Scan the entries for lines with the word "GitHub" and copy those lines.

EXERCISE MATERIAL Block Start

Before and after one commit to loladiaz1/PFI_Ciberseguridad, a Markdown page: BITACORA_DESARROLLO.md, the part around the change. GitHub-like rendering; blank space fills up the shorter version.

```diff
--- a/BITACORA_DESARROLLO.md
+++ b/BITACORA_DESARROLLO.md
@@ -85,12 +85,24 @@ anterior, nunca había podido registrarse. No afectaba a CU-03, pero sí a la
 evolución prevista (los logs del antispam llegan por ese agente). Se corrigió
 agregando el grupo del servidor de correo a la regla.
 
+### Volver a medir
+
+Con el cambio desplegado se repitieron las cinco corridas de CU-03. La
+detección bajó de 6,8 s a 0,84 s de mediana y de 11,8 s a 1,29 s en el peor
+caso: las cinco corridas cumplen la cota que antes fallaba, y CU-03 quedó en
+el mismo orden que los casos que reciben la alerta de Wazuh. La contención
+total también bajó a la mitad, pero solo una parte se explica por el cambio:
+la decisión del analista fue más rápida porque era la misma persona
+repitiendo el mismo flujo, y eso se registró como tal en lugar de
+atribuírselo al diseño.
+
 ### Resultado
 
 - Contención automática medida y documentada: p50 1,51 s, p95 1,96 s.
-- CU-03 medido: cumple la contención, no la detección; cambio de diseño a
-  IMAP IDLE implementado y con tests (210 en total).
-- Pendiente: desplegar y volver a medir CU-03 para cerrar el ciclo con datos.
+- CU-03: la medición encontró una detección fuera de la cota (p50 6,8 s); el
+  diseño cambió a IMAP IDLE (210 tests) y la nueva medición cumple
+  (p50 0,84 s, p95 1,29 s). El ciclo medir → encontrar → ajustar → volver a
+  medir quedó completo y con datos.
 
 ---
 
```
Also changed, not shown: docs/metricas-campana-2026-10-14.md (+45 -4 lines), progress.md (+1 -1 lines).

EXERCISE MATERIAL Block End
EXERCISE MATERIAL Block Start

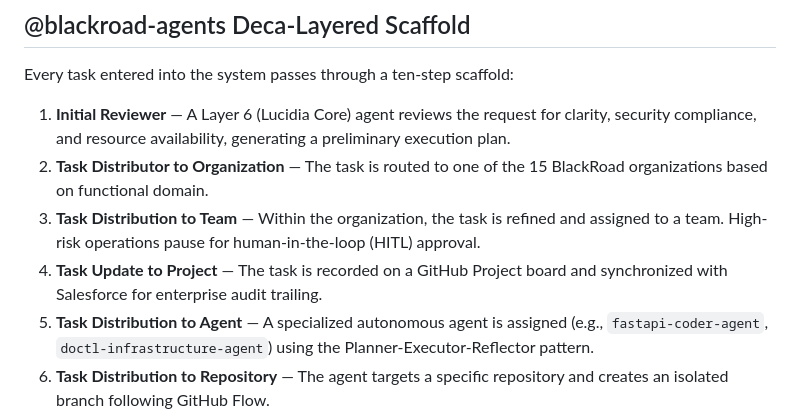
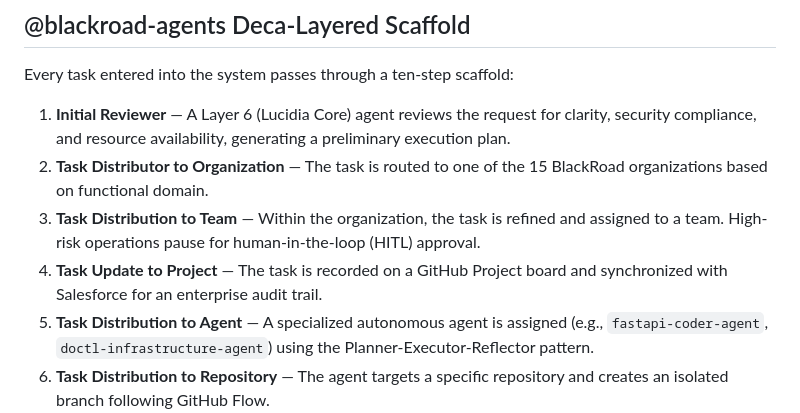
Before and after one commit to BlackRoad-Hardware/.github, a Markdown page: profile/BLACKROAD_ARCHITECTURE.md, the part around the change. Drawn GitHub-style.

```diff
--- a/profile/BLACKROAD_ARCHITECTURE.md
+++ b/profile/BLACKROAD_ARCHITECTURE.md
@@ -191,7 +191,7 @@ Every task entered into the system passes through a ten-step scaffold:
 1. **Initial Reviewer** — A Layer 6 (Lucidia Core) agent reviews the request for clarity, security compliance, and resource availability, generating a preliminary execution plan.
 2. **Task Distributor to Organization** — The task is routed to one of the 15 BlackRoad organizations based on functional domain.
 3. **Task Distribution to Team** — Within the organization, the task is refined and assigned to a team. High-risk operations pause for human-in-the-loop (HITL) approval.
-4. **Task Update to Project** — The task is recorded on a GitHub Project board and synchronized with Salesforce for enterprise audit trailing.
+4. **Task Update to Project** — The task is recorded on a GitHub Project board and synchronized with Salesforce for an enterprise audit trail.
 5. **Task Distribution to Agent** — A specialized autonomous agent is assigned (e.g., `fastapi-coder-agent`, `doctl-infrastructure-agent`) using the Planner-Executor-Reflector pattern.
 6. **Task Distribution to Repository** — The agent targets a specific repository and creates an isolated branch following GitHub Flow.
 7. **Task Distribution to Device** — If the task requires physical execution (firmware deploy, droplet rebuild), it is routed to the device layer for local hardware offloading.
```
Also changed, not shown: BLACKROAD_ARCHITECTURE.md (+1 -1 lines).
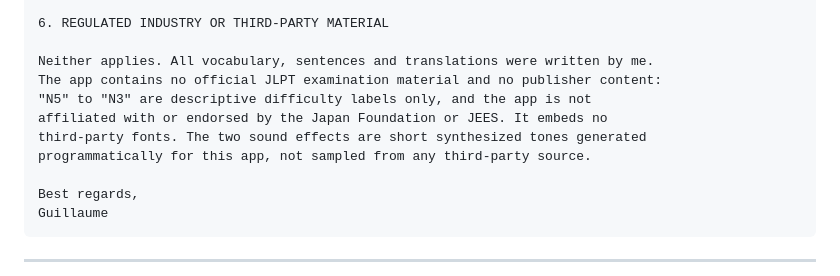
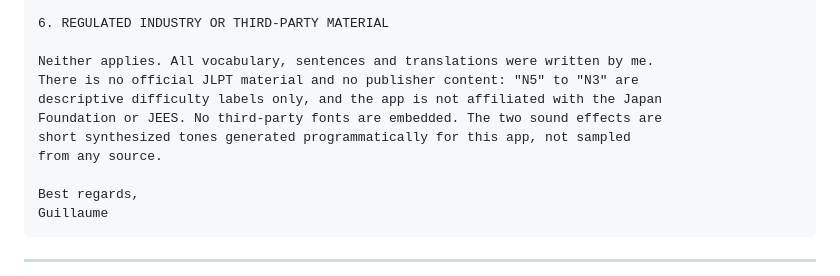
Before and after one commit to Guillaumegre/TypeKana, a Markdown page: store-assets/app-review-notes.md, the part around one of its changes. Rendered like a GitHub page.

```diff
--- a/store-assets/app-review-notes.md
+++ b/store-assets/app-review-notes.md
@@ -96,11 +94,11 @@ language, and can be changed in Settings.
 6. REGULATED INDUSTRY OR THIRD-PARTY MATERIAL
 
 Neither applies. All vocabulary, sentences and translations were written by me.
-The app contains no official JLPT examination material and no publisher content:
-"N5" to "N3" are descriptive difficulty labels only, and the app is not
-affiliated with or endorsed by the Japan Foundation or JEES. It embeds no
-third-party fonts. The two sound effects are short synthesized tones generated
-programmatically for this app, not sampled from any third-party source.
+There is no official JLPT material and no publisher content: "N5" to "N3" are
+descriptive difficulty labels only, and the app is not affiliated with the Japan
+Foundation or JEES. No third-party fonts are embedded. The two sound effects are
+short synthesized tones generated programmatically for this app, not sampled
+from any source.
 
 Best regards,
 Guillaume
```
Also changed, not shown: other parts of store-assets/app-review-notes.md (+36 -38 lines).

EXERCISE MATERIAL Block End
EXERCISE MATERIAL Block Start

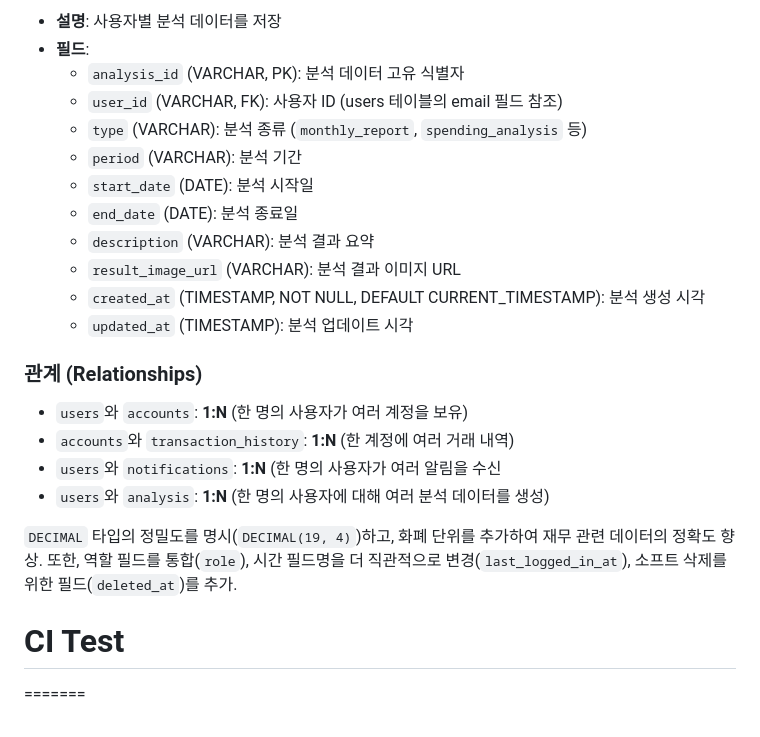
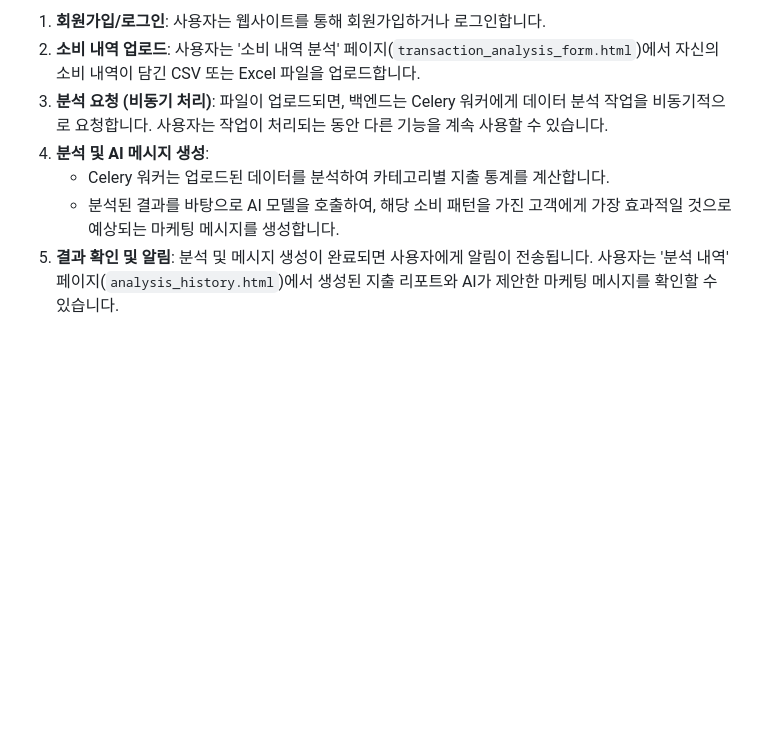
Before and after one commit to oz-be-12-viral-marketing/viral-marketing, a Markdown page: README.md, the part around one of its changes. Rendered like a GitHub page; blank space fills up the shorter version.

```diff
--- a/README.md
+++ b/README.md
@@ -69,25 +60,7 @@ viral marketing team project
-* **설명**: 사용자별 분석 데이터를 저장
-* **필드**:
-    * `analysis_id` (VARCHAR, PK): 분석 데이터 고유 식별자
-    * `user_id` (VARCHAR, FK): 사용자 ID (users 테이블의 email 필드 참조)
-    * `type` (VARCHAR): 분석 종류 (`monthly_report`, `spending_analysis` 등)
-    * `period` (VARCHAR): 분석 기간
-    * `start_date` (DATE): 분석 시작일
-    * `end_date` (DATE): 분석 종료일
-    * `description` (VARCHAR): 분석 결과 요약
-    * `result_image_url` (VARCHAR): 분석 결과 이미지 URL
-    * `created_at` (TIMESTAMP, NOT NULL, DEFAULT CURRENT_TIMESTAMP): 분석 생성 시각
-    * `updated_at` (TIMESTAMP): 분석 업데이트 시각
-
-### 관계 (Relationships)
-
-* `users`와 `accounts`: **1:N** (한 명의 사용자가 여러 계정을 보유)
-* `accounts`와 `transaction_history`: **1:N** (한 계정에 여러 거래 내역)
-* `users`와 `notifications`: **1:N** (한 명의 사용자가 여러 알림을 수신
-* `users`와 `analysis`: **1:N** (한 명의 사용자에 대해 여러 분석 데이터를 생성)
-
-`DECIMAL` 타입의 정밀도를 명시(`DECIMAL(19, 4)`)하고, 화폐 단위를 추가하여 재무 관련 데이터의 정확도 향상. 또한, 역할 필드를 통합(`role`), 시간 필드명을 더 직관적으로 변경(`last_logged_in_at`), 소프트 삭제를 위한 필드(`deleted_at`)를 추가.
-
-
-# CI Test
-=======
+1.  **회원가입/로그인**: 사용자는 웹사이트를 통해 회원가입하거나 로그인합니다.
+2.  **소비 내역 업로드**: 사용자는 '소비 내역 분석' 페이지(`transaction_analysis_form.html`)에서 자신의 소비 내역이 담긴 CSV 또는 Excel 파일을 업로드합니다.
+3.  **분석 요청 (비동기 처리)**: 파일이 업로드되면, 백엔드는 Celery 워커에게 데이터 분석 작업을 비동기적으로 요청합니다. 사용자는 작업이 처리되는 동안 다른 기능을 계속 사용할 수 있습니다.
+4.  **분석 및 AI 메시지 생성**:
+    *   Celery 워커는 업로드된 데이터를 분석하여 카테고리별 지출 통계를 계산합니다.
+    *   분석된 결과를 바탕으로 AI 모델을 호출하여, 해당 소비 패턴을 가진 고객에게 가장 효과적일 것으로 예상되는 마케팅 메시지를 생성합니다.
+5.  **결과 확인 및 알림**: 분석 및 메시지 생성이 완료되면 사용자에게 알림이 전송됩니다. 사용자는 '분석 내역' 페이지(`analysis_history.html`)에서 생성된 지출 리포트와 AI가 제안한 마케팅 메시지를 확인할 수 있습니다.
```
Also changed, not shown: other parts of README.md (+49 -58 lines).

EXERCISE MATERIAL Block End

=== SOLUTION FOR THIS TASK ===
Before and after one commit to loladiaz1/PFI_Ciberseguridad, a Markdown page: BITACORA_DESARROLLO.md, the part around the change. GitHub-like rendering; blank space fills up the shorter version.
Before and after one commit to BlackRoad-Hardware/.github, a Markdown page: profile/BLACKROAD_ARCHITECTURE.md, the part around the change. Drawn GitHub-style.
-4. **Task Update to Project** — The task is recorded on a GitHub Project board and synchronized with Salesforce for enterprise audit trailing.
+4. **Task Update to Project** — The task is recorded on a GitHub Project board and synchronized with Salesforce for an enterprise audit trail.
 6. **Task Distribution to Repository** — The agent targets a specific repository and creates an isolated branch following GitHub Flow.
Before and after one commit to Guillaumegre/TypeKana, a Markdown page: store-assets/app-review-notes.md, the part around one of its changes. Rendered like a GitHub page.
Before and after one commit to oz-be-12-viral-marketing/viral-marketing, a Markdown page: README.md, the part around one of its changes. Rendered like a GitHub page; blank space fills up the shorter version.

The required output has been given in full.